::: Recorded data :::
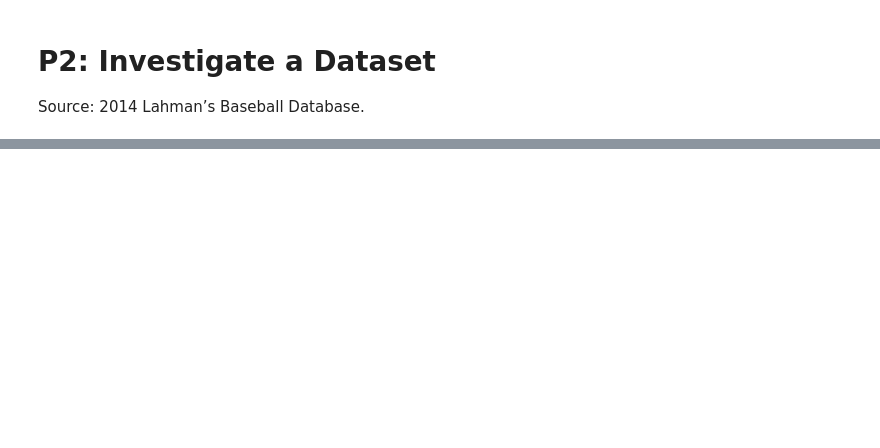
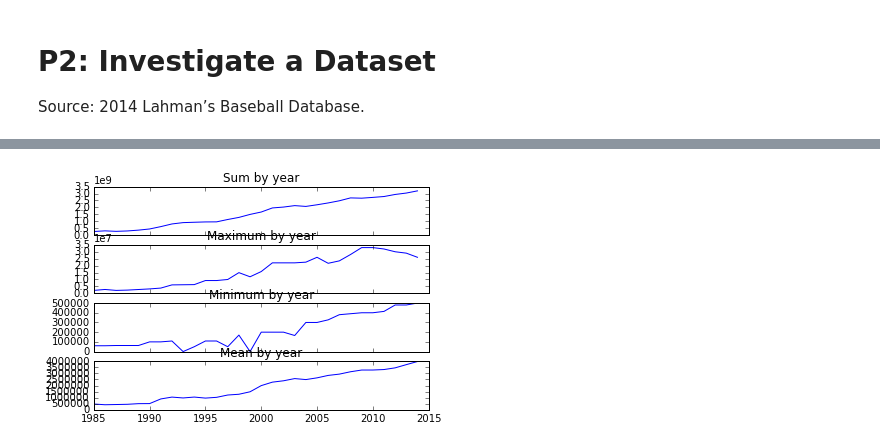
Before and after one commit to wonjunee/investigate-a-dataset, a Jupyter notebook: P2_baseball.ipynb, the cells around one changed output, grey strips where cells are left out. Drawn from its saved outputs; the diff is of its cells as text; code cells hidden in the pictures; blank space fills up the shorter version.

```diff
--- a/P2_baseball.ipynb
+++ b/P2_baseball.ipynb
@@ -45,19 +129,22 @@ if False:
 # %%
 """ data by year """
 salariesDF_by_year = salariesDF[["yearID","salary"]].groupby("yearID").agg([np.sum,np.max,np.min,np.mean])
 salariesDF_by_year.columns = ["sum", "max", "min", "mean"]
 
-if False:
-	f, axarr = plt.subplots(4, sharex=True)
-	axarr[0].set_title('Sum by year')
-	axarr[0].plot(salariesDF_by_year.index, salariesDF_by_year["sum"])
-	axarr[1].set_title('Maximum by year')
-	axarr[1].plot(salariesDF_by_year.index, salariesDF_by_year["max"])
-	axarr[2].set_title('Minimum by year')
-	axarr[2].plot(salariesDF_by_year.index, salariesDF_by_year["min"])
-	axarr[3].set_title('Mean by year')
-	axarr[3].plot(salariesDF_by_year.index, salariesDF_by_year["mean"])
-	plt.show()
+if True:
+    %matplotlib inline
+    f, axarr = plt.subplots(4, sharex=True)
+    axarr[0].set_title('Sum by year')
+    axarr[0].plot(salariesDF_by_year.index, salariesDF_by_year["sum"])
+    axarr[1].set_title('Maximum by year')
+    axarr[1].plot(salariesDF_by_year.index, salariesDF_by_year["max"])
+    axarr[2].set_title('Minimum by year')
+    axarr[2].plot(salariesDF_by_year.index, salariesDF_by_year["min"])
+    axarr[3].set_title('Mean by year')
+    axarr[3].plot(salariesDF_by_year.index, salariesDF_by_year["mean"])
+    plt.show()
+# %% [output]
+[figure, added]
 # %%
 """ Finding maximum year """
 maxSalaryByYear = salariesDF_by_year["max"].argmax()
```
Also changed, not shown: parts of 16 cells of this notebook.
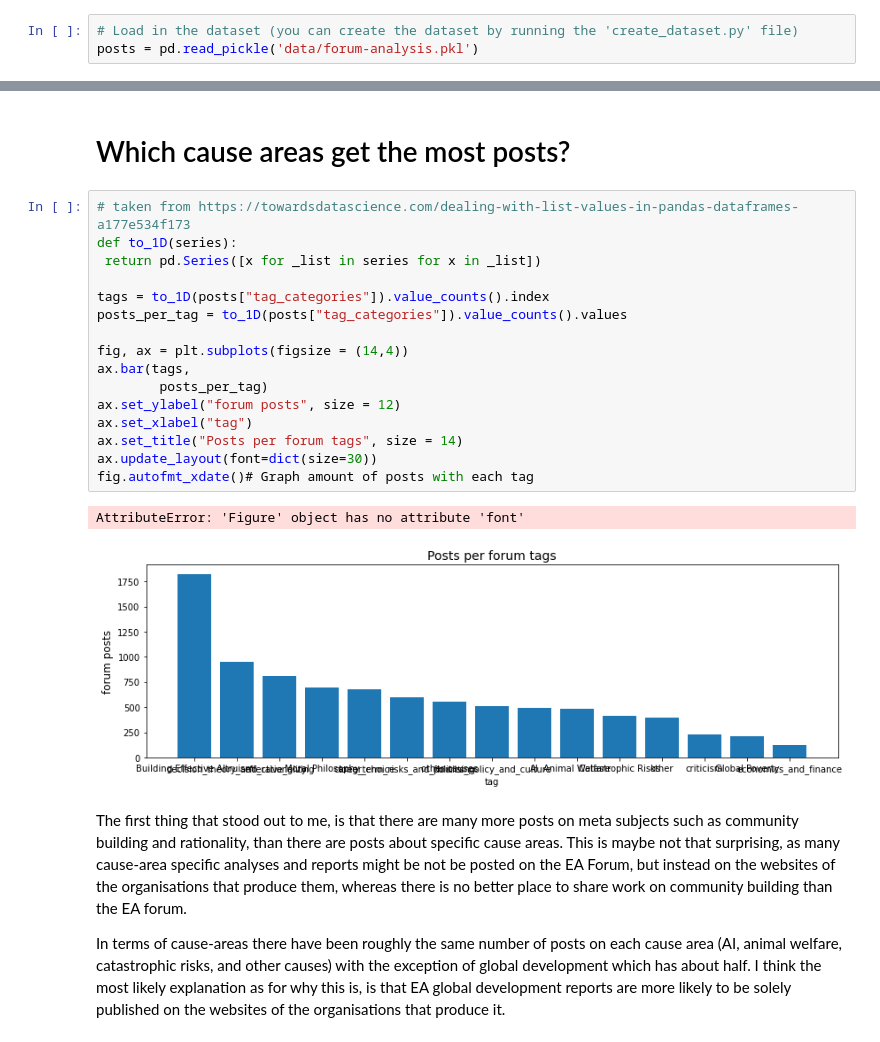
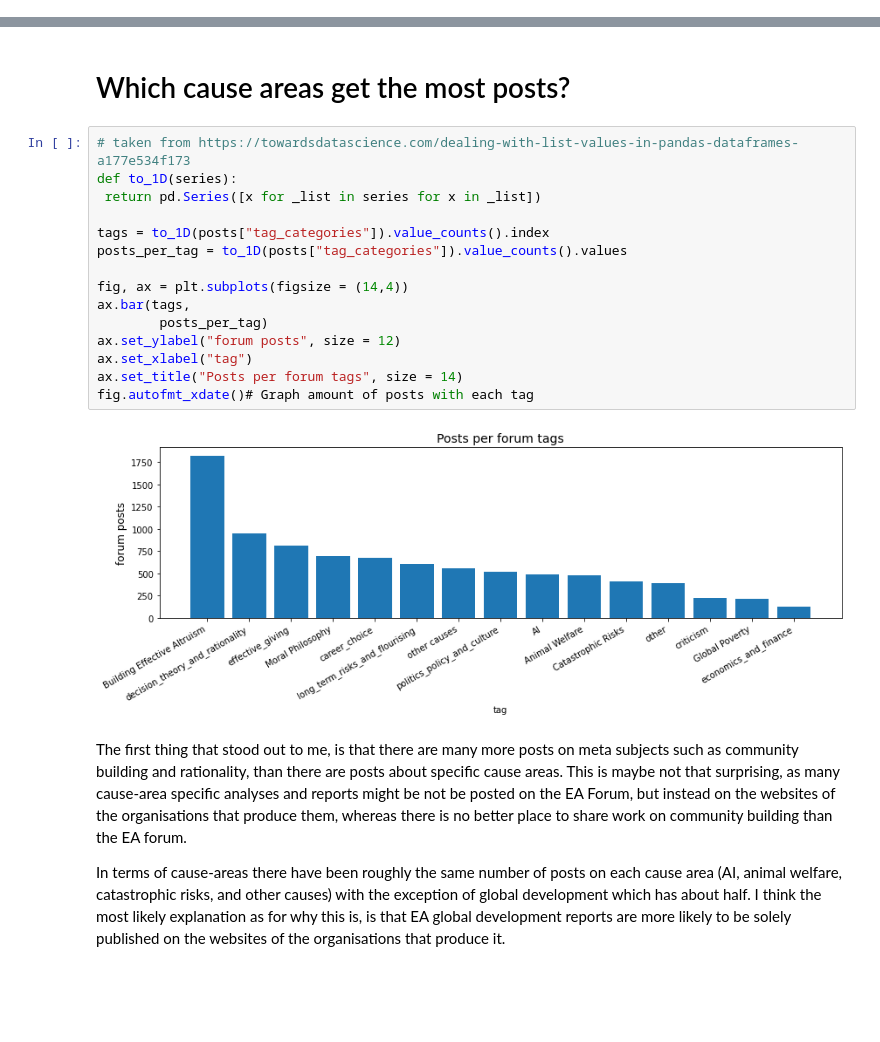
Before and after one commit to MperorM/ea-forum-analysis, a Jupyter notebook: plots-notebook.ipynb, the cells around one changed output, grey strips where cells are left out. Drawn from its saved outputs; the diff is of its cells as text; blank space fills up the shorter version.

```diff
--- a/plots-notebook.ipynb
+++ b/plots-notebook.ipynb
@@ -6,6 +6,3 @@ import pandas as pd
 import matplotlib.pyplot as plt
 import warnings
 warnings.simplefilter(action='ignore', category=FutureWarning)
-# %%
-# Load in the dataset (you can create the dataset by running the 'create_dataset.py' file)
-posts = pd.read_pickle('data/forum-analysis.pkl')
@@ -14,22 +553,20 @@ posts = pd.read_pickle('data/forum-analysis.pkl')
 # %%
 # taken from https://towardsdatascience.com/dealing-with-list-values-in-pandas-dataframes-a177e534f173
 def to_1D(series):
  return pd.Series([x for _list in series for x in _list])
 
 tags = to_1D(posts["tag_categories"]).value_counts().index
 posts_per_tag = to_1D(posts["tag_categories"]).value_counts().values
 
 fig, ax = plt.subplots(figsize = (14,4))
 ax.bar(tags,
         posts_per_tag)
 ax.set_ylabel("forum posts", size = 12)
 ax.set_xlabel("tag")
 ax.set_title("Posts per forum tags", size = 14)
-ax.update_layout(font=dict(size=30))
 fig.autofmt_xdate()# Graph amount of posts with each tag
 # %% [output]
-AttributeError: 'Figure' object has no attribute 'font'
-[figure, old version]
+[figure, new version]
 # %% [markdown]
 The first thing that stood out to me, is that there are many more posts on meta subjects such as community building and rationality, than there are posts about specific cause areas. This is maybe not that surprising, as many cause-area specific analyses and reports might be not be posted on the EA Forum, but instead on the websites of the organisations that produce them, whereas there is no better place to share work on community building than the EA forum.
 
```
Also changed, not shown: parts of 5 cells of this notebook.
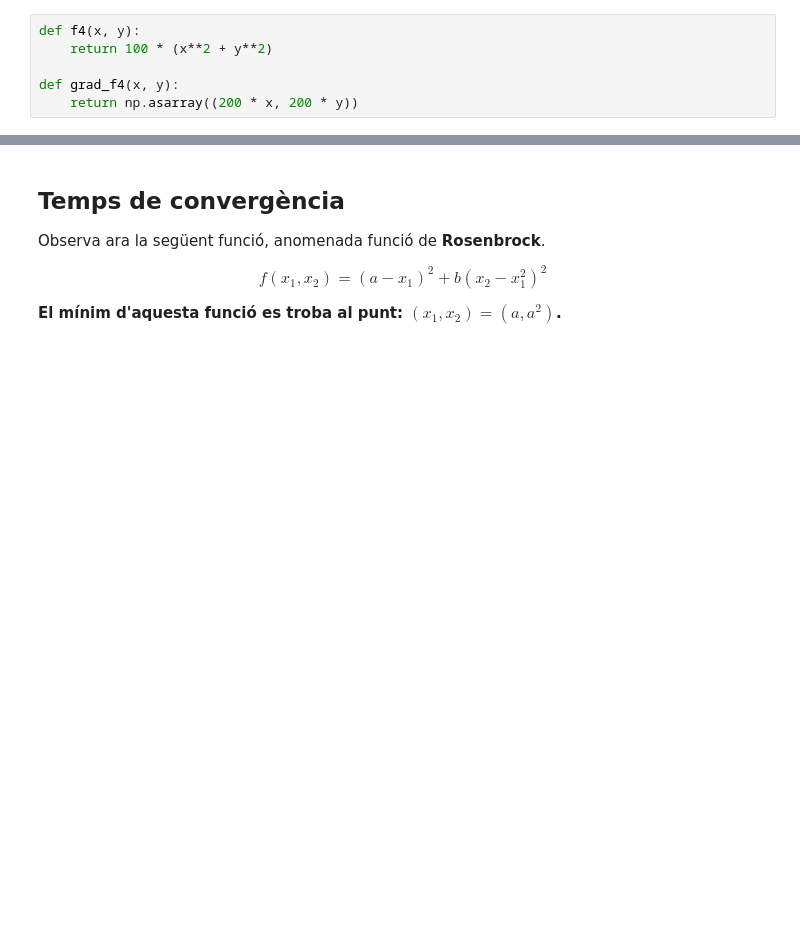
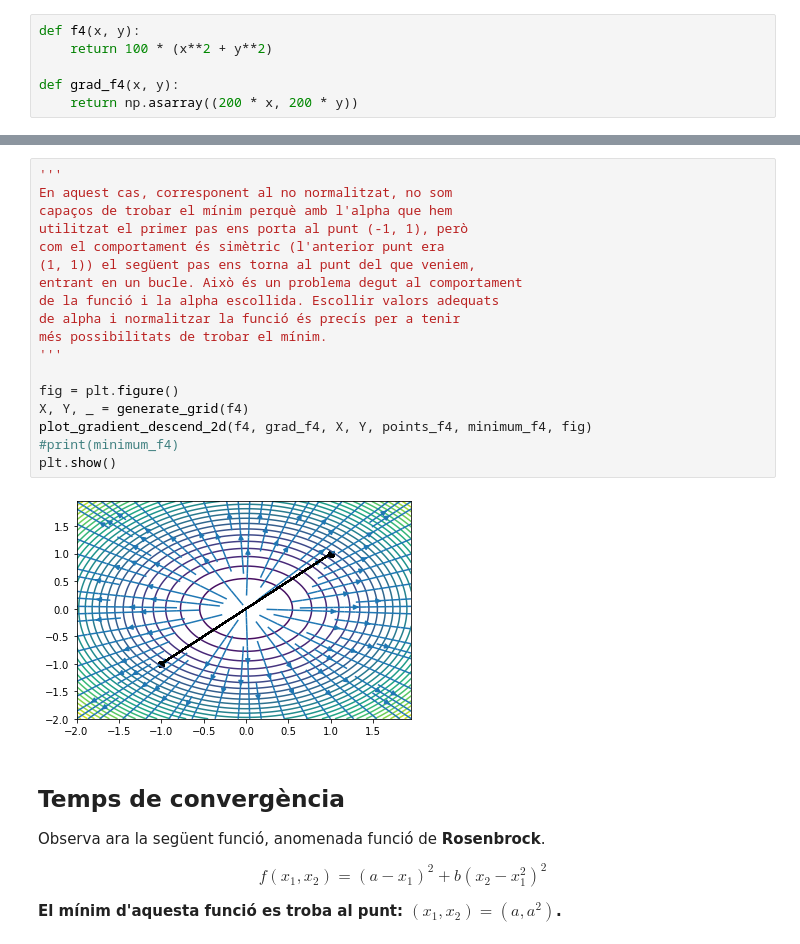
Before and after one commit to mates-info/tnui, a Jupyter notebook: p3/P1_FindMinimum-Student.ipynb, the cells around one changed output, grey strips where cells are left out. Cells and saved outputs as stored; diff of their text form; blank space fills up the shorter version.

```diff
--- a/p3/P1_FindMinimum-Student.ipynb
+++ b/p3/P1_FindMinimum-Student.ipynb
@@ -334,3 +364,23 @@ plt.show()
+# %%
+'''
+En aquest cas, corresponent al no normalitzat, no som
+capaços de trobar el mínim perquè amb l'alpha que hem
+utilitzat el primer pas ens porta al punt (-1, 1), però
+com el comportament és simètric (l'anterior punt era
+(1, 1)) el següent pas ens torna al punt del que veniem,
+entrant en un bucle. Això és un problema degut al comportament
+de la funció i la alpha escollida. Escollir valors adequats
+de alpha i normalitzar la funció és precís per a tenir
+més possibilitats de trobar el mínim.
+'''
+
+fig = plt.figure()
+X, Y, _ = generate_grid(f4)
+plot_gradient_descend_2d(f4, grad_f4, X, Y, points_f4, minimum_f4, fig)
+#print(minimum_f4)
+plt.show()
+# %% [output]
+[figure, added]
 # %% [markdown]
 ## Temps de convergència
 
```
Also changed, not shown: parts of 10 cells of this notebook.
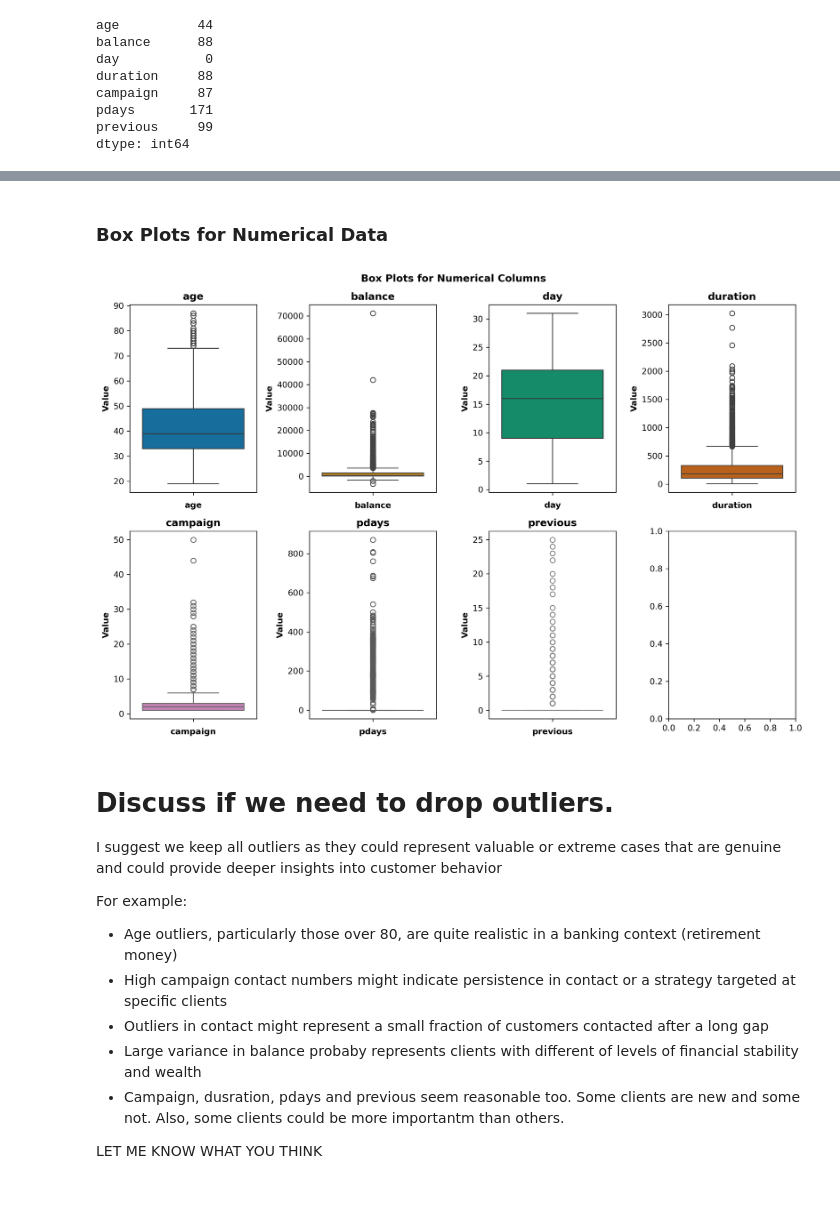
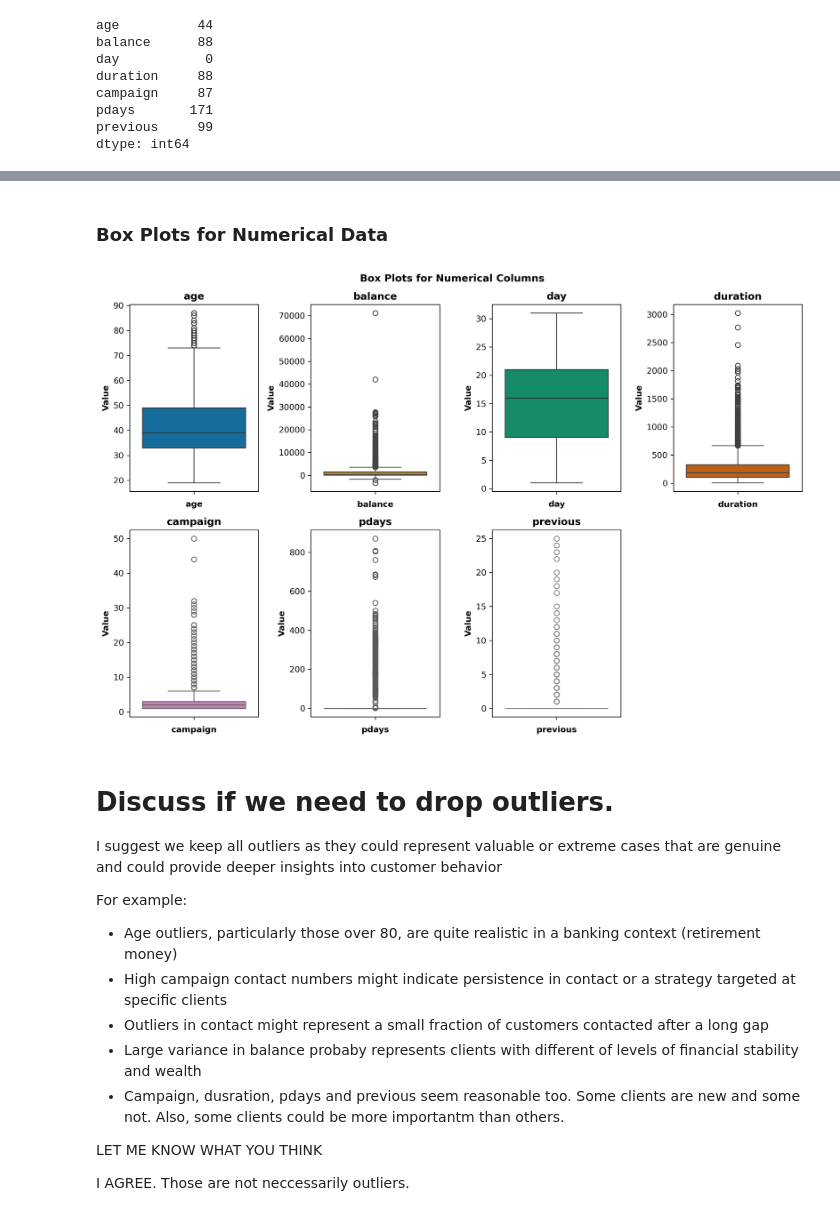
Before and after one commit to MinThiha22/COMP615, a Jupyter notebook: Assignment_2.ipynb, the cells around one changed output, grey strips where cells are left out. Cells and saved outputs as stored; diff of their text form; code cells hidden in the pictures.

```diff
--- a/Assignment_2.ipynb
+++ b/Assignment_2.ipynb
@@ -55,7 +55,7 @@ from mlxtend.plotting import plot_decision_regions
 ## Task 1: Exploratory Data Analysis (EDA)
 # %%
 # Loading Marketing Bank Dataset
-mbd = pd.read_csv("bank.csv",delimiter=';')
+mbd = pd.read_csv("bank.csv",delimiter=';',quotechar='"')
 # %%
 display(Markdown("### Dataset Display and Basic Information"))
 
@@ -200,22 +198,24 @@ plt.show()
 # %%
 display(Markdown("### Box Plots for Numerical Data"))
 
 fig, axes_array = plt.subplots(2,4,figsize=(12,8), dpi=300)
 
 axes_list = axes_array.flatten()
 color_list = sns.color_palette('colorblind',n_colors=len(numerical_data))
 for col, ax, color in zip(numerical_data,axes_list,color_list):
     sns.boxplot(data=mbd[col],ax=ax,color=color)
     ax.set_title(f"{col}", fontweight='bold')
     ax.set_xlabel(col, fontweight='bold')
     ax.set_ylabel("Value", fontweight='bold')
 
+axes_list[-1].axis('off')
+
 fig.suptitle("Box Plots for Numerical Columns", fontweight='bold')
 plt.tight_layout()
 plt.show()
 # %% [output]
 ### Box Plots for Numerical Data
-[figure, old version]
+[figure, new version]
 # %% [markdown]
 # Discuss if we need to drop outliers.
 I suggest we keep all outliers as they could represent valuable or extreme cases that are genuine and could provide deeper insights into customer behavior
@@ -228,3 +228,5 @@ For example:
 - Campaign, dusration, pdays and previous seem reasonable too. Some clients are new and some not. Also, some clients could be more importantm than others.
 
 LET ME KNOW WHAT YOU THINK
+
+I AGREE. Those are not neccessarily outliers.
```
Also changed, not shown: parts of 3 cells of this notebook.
:::
> _What to work on_
Wherever the string "forum" is found in the listing above, copy the line that contains it.

> _Exercise solution_
Before and after one commit to MperorM/ea-forum-analysis, a Jupyter notebook: plots-notebook.ipynb, the cells around one changed output, grey strips where cells are left out. Drawn from its saved outputs; the diff is of its cells as text; blank space fills up the shorter version.
-posts = pd.read_pickle('data/forum-analysis.pkl')
@@ -14,22 +553,20 @@ posts = pd.read_pickle('data/forum-analysis.pkl')
 ax.set_ylabel("forum posts", size = 12)
 ax.set_title("Posts per forum tags", size = 14)
 The first thing that stood out to me, is that there are many more posts on meta subjects such as community building and rationality, than there are posts about specific cause areas. This is maybe not that surprising, as many cause-area specific analyses and reports might be not be posted on the EA Forum, but instead on the websites of the organisations that produce them, whereas there is no better place to share work on community building than the EA forum.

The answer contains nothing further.